## What you will do
Below are the records; copy every line in them that holds the string "span".

Extracted data entries
-- Opening Marker --

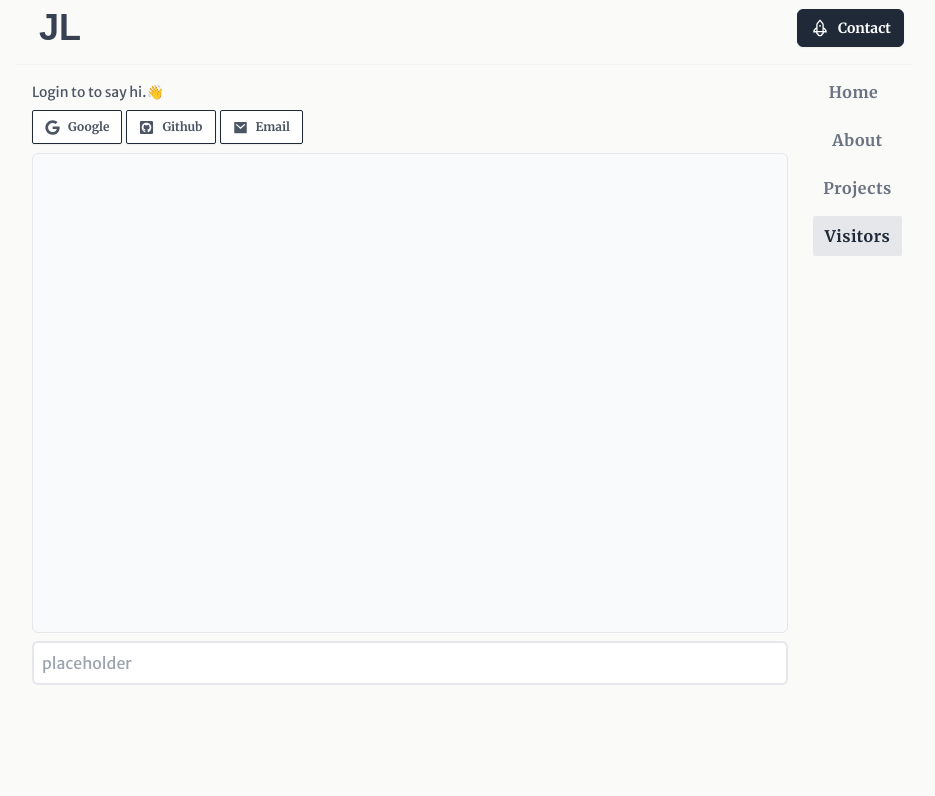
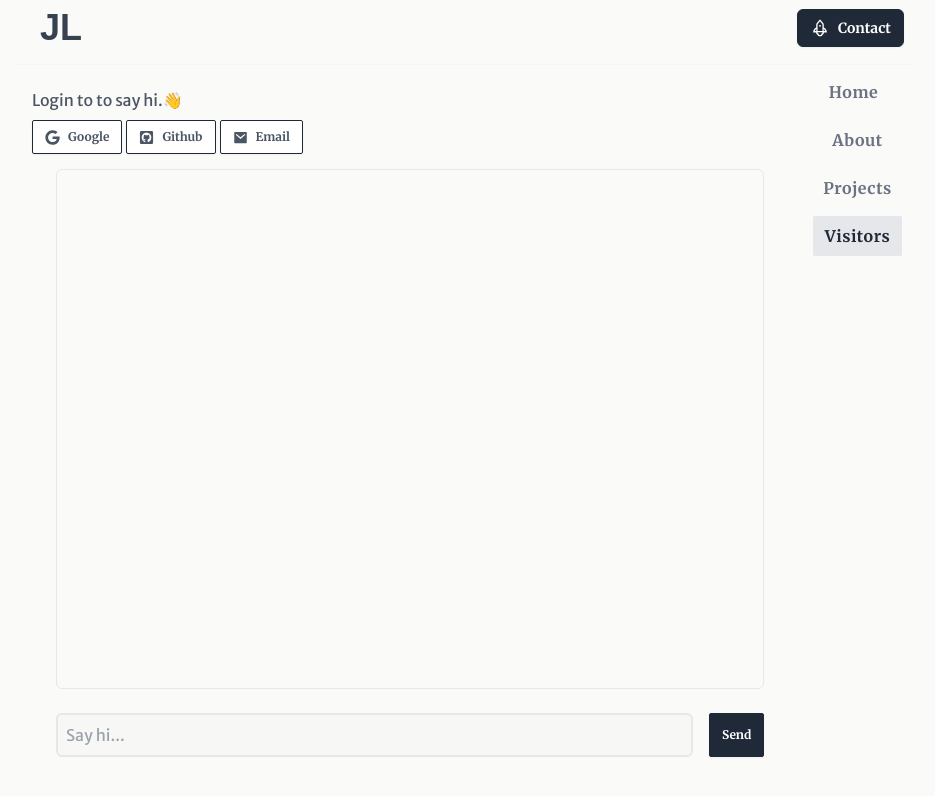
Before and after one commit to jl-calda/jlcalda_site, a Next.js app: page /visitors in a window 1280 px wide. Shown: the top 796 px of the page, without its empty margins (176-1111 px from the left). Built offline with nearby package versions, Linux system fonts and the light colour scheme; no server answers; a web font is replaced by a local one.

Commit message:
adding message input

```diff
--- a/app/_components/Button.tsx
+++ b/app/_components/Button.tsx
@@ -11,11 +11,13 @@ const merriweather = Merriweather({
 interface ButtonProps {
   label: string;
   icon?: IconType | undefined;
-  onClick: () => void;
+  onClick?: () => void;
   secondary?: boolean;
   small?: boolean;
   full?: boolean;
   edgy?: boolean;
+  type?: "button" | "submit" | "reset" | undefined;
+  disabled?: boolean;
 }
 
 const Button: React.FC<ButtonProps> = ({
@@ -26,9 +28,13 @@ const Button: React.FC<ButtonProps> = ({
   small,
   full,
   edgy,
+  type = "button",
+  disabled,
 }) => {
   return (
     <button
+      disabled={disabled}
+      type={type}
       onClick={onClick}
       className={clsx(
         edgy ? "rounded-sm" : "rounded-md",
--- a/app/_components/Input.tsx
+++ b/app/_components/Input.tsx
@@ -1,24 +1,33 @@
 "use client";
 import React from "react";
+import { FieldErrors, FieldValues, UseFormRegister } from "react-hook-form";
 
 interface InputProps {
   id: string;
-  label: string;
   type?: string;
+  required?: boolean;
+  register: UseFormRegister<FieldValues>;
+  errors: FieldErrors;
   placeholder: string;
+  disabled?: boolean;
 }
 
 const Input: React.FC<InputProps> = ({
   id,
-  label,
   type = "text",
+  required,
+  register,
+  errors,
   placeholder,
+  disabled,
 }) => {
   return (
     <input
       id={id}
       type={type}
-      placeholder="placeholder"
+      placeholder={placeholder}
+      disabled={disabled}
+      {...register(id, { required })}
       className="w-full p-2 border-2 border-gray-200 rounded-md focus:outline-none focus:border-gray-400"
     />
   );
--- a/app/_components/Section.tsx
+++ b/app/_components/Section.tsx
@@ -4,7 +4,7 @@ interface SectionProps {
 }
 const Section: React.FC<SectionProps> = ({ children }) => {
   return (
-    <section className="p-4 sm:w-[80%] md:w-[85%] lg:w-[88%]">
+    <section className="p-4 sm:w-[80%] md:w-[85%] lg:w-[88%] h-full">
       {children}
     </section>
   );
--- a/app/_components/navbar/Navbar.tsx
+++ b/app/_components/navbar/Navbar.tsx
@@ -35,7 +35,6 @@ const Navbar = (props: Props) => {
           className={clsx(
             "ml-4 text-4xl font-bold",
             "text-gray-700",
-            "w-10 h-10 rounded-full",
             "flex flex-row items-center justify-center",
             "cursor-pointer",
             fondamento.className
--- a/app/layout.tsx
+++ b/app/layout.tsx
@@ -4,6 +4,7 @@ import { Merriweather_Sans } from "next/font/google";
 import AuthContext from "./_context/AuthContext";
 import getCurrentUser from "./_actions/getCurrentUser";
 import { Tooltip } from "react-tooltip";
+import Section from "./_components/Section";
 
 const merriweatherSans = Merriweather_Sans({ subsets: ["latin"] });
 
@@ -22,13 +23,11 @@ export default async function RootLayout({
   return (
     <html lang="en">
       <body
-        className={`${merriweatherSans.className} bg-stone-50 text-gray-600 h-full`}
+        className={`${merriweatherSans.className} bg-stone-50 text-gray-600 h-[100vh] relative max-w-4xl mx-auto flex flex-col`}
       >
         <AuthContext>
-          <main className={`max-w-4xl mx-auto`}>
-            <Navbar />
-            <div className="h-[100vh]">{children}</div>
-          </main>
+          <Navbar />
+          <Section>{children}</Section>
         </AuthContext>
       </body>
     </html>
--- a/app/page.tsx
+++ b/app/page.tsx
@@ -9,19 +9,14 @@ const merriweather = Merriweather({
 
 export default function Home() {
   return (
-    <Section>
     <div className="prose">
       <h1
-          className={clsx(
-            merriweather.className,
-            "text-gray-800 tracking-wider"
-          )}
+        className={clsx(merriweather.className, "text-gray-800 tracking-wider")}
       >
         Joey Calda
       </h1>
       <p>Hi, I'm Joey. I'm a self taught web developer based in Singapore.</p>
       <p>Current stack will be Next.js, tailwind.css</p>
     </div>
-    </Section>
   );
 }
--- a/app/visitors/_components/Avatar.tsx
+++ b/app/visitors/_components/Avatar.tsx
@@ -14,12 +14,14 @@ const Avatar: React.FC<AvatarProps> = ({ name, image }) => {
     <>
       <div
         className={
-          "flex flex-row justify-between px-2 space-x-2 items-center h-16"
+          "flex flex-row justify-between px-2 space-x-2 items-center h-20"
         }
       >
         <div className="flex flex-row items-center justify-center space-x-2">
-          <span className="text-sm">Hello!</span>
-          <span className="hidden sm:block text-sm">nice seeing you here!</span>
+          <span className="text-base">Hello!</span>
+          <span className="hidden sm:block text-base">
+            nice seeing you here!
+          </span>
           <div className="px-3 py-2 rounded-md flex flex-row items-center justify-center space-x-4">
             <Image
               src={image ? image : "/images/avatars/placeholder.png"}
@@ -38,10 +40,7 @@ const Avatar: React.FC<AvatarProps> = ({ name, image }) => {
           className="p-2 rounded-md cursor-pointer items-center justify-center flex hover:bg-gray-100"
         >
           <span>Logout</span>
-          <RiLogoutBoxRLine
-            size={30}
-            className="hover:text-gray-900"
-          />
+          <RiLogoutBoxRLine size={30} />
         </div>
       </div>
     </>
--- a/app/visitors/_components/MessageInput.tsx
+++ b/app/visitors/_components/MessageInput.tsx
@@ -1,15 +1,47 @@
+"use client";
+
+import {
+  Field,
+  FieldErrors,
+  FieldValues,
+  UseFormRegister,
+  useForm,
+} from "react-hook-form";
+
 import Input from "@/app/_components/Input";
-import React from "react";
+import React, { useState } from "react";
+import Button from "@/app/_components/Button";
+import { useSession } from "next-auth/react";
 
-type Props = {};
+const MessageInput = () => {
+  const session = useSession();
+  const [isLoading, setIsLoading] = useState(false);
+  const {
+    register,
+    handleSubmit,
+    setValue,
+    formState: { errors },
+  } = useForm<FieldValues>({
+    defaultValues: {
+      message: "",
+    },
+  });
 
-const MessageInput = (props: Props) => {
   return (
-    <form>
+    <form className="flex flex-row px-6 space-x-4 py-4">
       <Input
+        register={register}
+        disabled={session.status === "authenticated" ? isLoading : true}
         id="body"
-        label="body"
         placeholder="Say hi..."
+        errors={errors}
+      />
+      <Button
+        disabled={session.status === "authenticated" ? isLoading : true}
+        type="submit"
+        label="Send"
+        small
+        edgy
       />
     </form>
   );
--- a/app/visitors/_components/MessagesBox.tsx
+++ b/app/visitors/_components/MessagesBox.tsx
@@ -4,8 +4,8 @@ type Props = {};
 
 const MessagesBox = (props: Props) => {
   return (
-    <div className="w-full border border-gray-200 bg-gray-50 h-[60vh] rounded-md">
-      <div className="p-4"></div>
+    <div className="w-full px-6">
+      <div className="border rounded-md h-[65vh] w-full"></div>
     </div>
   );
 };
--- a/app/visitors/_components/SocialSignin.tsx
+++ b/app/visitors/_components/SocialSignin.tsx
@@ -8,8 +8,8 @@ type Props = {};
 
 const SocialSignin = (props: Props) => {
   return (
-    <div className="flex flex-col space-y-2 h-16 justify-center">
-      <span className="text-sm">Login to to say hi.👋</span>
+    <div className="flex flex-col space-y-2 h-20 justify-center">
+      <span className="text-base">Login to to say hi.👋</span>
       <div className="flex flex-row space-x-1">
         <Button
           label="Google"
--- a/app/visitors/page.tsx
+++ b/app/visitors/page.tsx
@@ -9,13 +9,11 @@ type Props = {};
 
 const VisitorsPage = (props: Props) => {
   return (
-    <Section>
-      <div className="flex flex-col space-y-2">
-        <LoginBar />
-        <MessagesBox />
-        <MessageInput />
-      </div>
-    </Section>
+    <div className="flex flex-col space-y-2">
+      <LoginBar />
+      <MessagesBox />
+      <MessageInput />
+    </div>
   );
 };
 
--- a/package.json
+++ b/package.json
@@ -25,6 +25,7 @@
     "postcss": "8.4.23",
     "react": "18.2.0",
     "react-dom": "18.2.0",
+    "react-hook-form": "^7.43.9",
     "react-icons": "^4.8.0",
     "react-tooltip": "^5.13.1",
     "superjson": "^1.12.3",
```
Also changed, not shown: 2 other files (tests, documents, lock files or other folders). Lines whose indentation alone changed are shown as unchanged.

-- Closing Marker --

## Written solution
-          <span className="text-sm">Hello!</span>
-          <span className="hidden sm:block text-sm">nice seeing you here!</span>
+          <span className="text-base">Hello!</span>
+          <span className="hidden sm:block text-base">
+          </span>
           <span>Logout</span>
-      <span className="text-sm">Login to to say hi.👋</span>
+      <span className="text-base">Login to to say hi.👋</span>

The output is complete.